turfgrasses. A suspected resistant (R) biotype of spotted spurge was
collected from turfgrass in Georgia with a history of exclusive metsulfuron
use. Research was conducted to evaluate the resistance level of this biotype
to metsulfuron, efficacy of other mechanisms of action for control, and the
molecular basis for resistance. Compared with a susceptible (S) biotype, the
R biotype required >90 and >135 times greater metsulfuron rates to
reach 50% injury and reduce biomass 50% from the nontreated, respectively.
The R biotype was also resistant to trifloxysulfuron but was injured
equivalent to the S biotype from dicamba, glyphosate, and triclopyr. Gene
sequencing of the R biotype revealed a Trp574 to Leu substitution
that has conferred resistance to acetolactate synthase (ALS) inhibitors in
previous research. This is the first report of ALS resistance in spotted
spurge.

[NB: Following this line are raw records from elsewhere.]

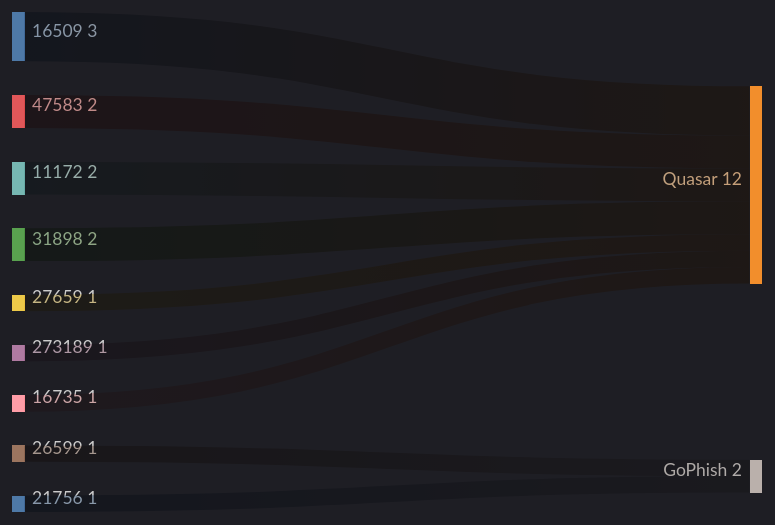
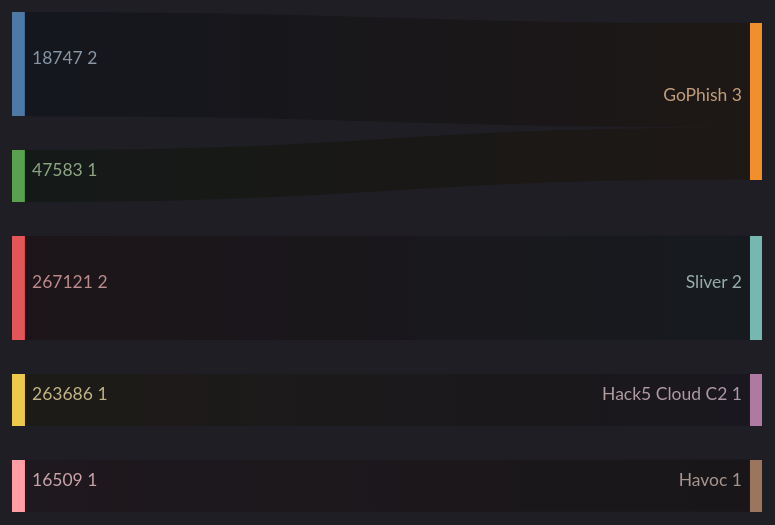
The eighth of 8 diagrams in zolim.md (ZoqueLabs/website), drawn with Mermaid before and after one commit. The commit also changed other lines of this file, not shown here.

````diff
--- a/zolim.md
+++ b/zolim.md
@@ -234,17 +233,13 @@
 ```mermaid
 ---
 config:
   theme: dark
 ---
 %% Δ ASN → Threat (new edges)
 sankey-beta
-  16509,Quasar,3
-  47583,Quasar,2
-  11172,Quasar,2
-  31898,Quasar,2
-  27659,Quasar,1
-  273189,Quasar,1
-  16735,Quasar,1
-  26599,GoPhish,1
-  21756,GoPhish,1
+  18747,GoPhish,2
+  267121,Sliver,2
+  47583,GoPhish,1
+  263686,Hack5 Cloud C2,1
+  16509,Havoc,1
 ```
````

More importantly, this is the first report of a herbicide-resistant
broadleaf weed from a turfgrass system in the United States.
Turfgrass managers can reduce foliar bleaching of smooth crabgrass from mesotrione by tank-mixing triclopyr ester with applications. These tank mixtures also have potential to enhance smooth crabgrass control compared to mesotrione alone. The objectives of this research were to evaluate the influence of triclopyr on the efficacy, absorption, and translocation of mesotrione in multitiller smooth crabgrass. In field experiments, tank-mixing triclopyr at 560 or 1,120 g ae ha−1 with mesotrione at 140 g ai ha−1 applied sequentially or at 280 g ha−1 applied singly provided excellent control (> 90%) of multitiller smooth crabgrass in tall fescue. These treatments were more effective than mesotrione alone and fenoxaprop at 195 g ai ha−1 that averaged 66 and 81% control after 6 wk, respectively. Mesotrione alone at 280 g ha−1 bleached smooth crabgrass 53% at 2 wk after initial treatment (WAIT), and was 14% greater than the 140 g ha−1 treatment. Sequential treatments of the low mesotrione rate bleached smooth crabgrass 16 to 22% from 3 to 5 WAIT. Triclopyr tank mixtures reduced smooth crabgrass bleaching from mesotrione on all dates to < 5%. Tall fescue injury was not detected at any evaluation date. In laboratory experiments, smooth crabgrass reached peak foliar absorption of 14C-mesotrione at 24 and 168 h after treatment (HAT; 23% and 15%) when mesotrione was applied with triclopyr at 1,120 and 0 g ha−1, respectively. Triclopyr reduced translocation of radioactivity 12% at 72 and 168 HAT, compared to 14C-mesotrione alone. Enhanced foliar uptake of mesotrione from triclopyr tank mixtures might improve control of multitiller smooth crabgrass compared to mesotrione alone. Reduced foliar bleaching from triclopyr is associated with less translocation of mesotrione or derivatives in smooth crabgrass.
We have presented new observations of the ionized gas, molecular gas and cool dust in the Helix nebula (NGC 7293). The ionized gas is observed in the form of a Hα image, which is constructed using images from the Southern H-Alpha Sky Survey Atlas (SHASSA). The molecular emission was mapped using the H2v = 1 → 0 s(1) line at 2.122μm. The far-infrared (FIR) observations were obtained using ISOPHOT on the Infrared Space Observatory (ISO).
We are conducting a wide-angle Hα survey of the southern sky at CTIO using a robotic CCD camera. The survey consists of 283 fields covering the sky from δ = −90° to δ = +10°, with the same centers as those in the IRAS Sky Survey Atlas. As of July 1, 1998, it was about 45% complete. When all the images are obtained and fully processed, the survey will be made available to the scientific community on the web and on CD-ROM.